--- Exercise instructions ---
In the listing that follows, count every line holding the word "meadow" and give only the count.
----- Data for review
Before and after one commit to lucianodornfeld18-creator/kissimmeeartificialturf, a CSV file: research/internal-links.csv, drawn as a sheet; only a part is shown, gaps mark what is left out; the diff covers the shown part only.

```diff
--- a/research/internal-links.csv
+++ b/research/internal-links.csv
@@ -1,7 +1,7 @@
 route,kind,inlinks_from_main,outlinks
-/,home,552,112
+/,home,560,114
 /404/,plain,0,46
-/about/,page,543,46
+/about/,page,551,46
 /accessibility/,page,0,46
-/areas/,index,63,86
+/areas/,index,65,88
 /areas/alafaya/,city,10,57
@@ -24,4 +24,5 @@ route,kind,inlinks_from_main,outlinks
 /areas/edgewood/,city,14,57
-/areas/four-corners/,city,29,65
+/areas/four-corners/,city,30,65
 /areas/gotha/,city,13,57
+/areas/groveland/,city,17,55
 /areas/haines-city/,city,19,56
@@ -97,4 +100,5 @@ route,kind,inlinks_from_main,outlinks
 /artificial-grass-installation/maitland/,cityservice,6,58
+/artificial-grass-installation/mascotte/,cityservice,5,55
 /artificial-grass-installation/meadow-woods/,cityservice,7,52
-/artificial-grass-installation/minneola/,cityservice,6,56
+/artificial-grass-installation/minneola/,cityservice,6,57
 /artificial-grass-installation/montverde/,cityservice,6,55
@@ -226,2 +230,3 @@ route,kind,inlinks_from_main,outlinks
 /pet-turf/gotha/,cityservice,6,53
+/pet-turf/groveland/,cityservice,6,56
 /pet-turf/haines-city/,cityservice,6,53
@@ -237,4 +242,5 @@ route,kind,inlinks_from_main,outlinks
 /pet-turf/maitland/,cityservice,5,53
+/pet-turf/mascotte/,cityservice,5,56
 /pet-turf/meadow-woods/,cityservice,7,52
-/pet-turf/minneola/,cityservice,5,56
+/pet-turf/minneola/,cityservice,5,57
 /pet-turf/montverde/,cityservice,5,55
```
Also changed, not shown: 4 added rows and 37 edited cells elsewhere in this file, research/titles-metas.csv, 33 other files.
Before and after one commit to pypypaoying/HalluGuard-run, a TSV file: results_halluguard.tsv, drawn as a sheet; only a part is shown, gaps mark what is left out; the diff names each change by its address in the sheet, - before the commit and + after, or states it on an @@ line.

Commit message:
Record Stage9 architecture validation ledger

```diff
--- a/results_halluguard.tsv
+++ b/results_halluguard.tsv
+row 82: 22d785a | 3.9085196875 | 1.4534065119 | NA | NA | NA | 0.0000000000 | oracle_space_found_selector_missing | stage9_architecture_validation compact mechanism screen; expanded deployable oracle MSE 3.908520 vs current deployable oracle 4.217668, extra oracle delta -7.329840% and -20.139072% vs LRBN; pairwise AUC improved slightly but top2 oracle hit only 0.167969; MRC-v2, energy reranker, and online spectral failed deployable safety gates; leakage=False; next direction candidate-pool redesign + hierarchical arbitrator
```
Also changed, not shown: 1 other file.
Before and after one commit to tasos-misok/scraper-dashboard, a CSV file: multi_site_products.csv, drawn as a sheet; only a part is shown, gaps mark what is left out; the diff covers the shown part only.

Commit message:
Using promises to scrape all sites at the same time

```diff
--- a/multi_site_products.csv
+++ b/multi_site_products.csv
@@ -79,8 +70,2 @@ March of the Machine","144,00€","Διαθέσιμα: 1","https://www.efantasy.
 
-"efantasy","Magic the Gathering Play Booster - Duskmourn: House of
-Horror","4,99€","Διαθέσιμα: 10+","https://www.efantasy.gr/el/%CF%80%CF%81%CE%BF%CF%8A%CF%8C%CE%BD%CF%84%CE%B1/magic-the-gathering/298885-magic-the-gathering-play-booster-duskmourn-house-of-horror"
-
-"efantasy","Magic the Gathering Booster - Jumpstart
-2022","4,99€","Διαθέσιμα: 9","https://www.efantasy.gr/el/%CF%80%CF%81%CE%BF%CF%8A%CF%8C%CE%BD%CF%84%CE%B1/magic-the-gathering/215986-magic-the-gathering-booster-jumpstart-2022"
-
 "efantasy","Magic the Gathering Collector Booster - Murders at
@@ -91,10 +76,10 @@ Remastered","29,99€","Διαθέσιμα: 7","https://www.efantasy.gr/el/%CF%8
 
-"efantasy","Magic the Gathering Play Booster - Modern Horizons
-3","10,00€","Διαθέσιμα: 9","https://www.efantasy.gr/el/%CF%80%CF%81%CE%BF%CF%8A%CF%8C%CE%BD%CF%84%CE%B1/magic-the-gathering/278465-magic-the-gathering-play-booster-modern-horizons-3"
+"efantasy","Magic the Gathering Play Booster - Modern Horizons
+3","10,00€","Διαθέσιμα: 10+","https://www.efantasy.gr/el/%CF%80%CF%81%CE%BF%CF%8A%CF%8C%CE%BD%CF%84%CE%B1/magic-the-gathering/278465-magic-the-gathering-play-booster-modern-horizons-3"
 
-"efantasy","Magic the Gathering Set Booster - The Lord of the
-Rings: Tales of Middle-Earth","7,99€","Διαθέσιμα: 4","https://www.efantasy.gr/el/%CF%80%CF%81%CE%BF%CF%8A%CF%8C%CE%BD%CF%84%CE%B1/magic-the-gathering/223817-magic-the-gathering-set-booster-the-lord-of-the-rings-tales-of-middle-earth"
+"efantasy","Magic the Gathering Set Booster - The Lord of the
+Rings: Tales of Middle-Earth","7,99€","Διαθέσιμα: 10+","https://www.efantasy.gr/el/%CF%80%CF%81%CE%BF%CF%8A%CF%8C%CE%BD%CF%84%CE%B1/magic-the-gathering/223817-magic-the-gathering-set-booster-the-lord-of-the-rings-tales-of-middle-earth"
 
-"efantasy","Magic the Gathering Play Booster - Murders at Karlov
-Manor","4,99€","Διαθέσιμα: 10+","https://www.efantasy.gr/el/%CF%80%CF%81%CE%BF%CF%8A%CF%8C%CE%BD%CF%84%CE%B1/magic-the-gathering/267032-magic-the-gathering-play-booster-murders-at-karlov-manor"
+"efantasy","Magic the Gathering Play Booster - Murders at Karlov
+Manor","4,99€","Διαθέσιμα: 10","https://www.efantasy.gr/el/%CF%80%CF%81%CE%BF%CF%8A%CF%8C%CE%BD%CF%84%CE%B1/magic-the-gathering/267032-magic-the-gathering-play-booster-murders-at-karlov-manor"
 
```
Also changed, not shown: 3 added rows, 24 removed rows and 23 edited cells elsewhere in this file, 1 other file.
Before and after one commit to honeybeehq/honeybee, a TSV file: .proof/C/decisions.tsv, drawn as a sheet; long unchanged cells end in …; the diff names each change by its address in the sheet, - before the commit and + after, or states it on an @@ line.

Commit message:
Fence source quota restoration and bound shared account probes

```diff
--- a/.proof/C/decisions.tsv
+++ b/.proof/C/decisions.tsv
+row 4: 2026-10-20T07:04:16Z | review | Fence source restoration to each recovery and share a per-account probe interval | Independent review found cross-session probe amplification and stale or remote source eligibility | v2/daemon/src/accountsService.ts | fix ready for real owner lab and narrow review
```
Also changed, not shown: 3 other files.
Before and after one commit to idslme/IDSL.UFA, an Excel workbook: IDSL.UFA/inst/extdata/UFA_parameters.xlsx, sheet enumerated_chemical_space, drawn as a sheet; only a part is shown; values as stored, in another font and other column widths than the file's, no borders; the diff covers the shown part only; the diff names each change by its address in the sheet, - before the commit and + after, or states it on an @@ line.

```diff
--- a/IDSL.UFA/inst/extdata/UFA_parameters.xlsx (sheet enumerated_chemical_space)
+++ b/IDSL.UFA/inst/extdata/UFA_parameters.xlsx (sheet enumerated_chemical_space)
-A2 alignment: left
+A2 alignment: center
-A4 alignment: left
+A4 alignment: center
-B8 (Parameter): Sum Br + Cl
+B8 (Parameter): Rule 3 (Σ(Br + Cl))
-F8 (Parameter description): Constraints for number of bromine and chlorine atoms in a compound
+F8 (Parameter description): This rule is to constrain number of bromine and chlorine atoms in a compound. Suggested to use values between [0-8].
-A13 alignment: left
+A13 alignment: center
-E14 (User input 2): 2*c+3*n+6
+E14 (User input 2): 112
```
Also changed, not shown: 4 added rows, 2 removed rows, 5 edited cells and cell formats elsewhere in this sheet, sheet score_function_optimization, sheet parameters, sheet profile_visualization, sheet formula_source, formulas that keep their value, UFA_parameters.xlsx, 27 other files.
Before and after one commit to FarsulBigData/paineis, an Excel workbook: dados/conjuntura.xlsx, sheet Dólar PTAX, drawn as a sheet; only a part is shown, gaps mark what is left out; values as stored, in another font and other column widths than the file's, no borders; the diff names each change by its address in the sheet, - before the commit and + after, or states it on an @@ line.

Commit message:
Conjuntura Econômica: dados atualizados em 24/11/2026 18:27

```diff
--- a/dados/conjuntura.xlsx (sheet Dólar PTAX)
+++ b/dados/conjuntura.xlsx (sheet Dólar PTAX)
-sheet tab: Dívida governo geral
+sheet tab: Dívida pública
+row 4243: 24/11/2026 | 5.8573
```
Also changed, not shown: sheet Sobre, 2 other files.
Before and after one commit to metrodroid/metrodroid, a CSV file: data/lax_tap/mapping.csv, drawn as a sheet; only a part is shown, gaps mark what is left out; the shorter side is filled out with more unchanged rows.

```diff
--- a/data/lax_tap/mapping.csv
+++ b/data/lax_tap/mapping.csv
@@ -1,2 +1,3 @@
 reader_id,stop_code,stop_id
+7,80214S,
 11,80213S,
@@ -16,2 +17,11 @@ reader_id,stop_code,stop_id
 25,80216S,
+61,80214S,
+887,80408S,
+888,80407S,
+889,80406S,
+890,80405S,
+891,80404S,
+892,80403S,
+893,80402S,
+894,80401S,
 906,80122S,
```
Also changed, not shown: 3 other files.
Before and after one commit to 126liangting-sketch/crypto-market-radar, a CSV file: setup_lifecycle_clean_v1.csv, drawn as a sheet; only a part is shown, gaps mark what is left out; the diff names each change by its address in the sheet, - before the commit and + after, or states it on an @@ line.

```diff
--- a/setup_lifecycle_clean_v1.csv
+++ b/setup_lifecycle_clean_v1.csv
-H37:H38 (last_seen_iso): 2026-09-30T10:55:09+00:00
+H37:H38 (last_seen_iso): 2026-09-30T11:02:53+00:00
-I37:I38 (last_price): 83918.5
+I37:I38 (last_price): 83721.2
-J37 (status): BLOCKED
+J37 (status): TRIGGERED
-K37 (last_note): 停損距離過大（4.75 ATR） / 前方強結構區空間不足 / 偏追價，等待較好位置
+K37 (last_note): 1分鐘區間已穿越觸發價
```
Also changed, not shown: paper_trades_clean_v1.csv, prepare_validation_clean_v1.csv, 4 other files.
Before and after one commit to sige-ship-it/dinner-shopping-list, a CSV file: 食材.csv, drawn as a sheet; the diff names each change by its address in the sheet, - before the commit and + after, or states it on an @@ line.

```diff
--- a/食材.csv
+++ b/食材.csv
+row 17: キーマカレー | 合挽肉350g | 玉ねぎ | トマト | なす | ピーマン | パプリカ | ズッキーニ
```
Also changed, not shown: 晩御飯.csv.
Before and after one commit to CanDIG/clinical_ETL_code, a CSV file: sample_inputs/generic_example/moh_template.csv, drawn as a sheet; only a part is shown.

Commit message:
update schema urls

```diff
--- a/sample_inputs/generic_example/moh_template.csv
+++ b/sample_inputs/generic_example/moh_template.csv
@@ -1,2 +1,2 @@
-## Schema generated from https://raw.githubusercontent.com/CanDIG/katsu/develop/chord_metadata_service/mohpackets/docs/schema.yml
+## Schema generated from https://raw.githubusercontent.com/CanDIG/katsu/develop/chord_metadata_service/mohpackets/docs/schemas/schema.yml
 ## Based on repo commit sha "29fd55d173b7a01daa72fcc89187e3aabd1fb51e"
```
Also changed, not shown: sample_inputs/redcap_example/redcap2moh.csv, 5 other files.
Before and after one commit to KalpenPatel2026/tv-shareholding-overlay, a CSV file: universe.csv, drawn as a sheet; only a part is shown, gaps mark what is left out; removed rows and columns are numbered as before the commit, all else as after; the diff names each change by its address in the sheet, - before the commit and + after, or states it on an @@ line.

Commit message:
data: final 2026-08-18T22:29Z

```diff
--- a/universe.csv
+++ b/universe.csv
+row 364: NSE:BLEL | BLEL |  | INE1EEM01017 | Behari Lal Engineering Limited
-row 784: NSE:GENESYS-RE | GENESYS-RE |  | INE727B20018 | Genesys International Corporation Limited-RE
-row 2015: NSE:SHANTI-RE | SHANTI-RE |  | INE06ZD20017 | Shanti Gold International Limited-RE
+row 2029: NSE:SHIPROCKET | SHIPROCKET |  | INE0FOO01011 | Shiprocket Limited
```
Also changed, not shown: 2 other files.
----------
--- Task output ---
2